The pope turns to the bishops of Bolivia for yet another area for whole-making, which is a lynch-pin of the entire document: “Everyday experience and scientific research shows that the greatest effects of all attacks on the environment are suffered by the poorest”(48). It is a “no-brainer” for some, but in a global society like our own where the poor are institutionally and systematically marginalized and kept out of sight and thus out of mind, more points go to the pope for making the invisible visible. He tells us, “ . . . a true ecological approach always becomes a social approach; it must integrate questions of justice in debates on the environment so as to hear both the cry of the earth and the cry of poor” (49). He reinforces this point in ways too numerous to list. Two stand out for their far reaching implications: Profit cannot be the sole criterion (187), and “ . . . we need to think of containing growth . . . the time has come to accept decreased growth in some parts of the world, in order to provide resources for other places to experience healthy growth”(193).
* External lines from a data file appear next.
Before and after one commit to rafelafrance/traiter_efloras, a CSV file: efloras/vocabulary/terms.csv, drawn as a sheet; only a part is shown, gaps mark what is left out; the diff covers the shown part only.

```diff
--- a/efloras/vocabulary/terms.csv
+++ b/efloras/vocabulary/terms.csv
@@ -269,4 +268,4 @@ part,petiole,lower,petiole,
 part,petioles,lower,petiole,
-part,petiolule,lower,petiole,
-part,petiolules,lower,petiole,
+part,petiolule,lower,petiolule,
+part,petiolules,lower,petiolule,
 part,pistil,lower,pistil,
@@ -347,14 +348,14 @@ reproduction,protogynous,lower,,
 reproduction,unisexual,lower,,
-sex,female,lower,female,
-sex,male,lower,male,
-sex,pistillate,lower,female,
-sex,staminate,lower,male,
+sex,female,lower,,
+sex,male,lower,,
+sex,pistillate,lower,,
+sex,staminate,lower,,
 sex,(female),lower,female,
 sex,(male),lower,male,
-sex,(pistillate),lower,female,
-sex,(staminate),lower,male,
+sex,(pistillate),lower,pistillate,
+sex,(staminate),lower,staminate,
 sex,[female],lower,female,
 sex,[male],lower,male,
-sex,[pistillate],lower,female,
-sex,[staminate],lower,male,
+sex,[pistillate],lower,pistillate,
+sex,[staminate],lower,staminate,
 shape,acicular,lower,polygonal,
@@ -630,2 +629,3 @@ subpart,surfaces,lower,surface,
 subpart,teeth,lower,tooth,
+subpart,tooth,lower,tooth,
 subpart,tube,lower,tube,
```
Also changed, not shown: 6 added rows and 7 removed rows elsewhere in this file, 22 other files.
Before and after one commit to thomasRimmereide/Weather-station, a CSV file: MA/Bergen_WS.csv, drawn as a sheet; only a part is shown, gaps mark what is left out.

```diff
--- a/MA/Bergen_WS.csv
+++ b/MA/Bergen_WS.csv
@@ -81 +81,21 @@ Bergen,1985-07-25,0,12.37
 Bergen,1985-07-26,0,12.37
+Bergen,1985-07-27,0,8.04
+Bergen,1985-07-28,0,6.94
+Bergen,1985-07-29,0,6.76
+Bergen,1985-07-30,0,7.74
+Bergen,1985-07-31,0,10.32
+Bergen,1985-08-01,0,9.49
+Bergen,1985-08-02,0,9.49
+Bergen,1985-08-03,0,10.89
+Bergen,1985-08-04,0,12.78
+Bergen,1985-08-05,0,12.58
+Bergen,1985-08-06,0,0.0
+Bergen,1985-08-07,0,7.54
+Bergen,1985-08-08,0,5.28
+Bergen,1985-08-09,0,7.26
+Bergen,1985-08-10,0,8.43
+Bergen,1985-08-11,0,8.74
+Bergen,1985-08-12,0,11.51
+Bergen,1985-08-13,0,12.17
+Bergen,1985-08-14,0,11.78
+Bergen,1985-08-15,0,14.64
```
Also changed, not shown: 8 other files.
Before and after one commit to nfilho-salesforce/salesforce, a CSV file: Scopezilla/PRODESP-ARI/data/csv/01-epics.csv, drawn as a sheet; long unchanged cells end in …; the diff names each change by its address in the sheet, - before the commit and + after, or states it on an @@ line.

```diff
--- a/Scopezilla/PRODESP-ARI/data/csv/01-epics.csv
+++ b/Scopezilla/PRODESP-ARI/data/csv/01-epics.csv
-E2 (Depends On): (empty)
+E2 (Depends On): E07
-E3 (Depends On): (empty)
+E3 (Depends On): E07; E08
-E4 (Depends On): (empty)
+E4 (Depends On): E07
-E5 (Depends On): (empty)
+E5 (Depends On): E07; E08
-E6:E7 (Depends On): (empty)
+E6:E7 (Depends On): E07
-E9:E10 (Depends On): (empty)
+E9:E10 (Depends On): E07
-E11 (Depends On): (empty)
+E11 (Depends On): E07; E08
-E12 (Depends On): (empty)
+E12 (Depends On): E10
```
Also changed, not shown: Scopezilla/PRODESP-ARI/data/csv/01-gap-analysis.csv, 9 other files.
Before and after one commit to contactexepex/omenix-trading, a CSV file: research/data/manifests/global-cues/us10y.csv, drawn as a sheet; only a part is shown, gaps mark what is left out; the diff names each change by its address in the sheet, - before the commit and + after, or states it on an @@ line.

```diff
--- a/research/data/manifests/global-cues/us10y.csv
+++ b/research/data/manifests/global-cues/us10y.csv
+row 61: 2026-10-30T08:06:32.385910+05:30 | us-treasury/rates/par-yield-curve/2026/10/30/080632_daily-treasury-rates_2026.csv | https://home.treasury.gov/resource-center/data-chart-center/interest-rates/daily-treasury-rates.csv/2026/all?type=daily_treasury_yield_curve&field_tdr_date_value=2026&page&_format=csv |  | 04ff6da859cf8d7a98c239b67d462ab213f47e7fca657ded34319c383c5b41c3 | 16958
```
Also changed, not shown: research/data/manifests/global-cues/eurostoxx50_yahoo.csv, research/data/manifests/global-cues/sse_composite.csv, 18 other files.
Whole-making number five: The poor are re-membered into the one community of life. They are not other, they are us.
Integral development and now integral ecology are all about making wholes where artificial and fallacious divisions have grown up over centuries. I recall vividly an experience I had years ago. I began to feel as if I was bringing more of myself to prayer than ever before. It felt strange at first but then really right. It was an experience of alignment and integration, a re-membering of myself even. I came to understand it as born of my growing embrace of the Universe Story. I knew then that as I came to prayer in the morning, and as I moved throughout day, I carried the 13.8-billion-year story with all its unfolding – other-than human and human life – in my very body. I walked with a new integrity and joy. I carried the pain of centuries as well. This is what happens as we approach wholeness. This is how I feel after reading the encyclical.
In the first chapter Francis articulates the goal of the encyclical. He says, “Our goal is not to amass information or satisfy curiosity, but rather to become painfully aware, to dare to turn what is happening to the world into our own personal suffering and thus discover what each of us can do about it” (19). It certainly had that impact on me. I am not sure about how my students would grade the encyclical, but I would give it an “A.”
[Margaret Galiardi, is a Dominican Sister from Amityville, New York, whose passion is the contemplative integration of justice and peace for people and planet. She is a “lover of the wild,” a spiritual director and workshop and retreat leader who has lectured nationally on the New Cosmology and the Christian Story. She spent a year living with the Trappistine monks in their monastery on the Lost Coast of Northern California in the Redwood Forest.]